Well dressing, also known as well flowering, is a tradition practised in some parts of rural England in which wells, springs and other water sources are decorated with designs created from flower petals. The custom is most closely associated with the Peak District of Derbyshire and Staffordshire. James Murray Mackinlay, writing in 1893, noted that the tradition was not observed in Scotland; W. S. Cordner, in 1946, similarly noted its absence in Ireland. Both Scotland and Ireland do have a long history of the veneration of wells, however, dating from at least the 6th century.
The custom of well dressing is first attested in 1348 at Tissington in Derbyshire, and evolved from "the more widespread, but less picturesque" decoration of wells with ribbons and simple floral garlands.

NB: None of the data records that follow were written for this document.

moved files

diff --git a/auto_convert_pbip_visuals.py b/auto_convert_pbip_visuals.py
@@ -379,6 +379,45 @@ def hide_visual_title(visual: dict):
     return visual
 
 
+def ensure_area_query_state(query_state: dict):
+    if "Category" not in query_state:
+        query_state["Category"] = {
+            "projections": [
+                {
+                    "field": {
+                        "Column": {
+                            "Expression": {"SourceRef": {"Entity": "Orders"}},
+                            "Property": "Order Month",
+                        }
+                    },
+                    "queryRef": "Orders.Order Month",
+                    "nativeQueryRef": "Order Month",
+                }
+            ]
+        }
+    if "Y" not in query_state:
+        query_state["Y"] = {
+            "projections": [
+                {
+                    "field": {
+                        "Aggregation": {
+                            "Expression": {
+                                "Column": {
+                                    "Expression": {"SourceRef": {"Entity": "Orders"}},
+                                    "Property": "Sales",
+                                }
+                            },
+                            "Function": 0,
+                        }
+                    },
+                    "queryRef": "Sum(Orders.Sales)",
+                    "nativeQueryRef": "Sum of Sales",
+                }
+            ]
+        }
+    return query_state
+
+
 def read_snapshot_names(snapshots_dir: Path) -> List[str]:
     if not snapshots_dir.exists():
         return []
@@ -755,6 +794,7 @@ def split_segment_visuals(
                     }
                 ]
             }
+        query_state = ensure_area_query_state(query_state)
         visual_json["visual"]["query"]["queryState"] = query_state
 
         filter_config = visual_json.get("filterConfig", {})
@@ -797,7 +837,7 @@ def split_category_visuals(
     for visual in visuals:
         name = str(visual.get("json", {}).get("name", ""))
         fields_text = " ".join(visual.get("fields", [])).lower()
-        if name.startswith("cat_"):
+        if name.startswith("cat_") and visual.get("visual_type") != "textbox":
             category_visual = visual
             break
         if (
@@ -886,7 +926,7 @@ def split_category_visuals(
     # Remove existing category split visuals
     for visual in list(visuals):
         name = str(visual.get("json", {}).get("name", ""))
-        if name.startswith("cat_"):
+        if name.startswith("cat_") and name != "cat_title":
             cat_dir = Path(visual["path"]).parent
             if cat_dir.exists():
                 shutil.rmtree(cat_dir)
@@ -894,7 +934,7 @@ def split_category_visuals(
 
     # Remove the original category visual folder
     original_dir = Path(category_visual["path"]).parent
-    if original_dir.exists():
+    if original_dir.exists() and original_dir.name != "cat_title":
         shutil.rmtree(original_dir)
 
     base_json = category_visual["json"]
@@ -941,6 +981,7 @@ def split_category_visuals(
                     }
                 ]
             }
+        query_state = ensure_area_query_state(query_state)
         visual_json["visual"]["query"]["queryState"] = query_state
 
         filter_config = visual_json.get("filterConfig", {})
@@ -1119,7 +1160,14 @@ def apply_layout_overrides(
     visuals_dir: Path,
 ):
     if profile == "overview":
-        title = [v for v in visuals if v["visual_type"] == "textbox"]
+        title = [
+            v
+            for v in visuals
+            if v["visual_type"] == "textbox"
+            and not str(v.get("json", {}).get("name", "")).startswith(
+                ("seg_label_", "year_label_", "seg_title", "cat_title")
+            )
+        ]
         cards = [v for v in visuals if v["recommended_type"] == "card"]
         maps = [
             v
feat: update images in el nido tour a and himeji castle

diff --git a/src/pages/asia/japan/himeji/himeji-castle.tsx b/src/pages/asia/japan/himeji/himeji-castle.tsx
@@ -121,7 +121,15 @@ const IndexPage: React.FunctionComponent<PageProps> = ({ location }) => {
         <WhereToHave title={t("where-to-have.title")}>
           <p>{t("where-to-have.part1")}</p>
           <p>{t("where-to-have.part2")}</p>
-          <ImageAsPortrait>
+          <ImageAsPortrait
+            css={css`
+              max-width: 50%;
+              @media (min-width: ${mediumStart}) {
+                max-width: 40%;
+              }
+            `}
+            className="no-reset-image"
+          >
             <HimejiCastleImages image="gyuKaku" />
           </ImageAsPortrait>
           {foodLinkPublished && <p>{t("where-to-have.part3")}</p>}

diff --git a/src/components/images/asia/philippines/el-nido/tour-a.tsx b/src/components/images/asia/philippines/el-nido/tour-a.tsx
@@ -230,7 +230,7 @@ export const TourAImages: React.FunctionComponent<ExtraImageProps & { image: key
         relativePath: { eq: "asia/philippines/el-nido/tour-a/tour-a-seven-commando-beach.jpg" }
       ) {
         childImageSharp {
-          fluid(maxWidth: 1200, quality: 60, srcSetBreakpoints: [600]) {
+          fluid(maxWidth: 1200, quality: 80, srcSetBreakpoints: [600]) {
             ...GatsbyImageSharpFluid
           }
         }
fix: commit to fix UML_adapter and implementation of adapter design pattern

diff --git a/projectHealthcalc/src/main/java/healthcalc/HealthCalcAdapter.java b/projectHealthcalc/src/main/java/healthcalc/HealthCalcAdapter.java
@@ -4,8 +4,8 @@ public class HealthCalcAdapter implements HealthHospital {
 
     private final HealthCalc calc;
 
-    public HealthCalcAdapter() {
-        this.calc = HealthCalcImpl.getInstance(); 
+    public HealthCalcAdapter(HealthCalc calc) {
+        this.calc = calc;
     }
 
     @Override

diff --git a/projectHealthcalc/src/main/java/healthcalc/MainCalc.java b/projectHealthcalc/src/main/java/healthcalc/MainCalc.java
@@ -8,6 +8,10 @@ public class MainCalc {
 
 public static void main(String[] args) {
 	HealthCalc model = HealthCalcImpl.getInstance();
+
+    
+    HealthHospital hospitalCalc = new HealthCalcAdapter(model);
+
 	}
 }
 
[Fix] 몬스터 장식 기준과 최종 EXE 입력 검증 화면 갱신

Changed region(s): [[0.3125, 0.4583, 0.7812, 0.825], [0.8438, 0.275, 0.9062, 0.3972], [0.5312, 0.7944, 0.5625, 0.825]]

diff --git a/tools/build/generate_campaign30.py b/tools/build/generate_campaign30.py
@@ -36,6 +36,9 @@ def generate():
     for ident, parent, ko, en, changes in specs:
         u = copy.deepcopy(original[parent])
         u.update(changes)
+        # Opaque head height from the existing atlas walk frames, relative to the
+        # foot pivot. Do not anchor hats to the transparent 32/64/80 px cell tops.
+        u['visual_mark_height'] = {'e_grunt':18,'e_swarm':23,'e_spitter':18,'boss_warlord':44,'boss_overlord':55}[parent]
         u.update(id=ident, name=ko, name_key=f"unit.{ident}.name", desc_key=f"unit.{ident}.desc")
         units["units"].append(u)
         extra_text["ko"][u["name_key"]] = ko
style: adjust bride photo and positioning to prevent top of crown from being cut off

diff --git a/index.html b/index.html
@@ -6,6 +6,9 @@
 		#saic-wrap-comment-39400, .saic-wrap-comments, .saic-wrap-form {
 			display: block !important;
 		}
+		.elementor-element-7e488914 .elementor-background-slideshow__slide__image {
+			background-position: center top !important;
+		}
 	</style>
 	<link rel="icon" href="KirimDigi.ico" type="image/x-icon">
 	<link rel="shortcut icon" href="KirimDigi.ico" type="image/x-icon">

The location identified most closely with well dressing is Tissington, Derbyshire, though the origins of the tradition are obscure. It has been speculated that it began as a pagan custom of o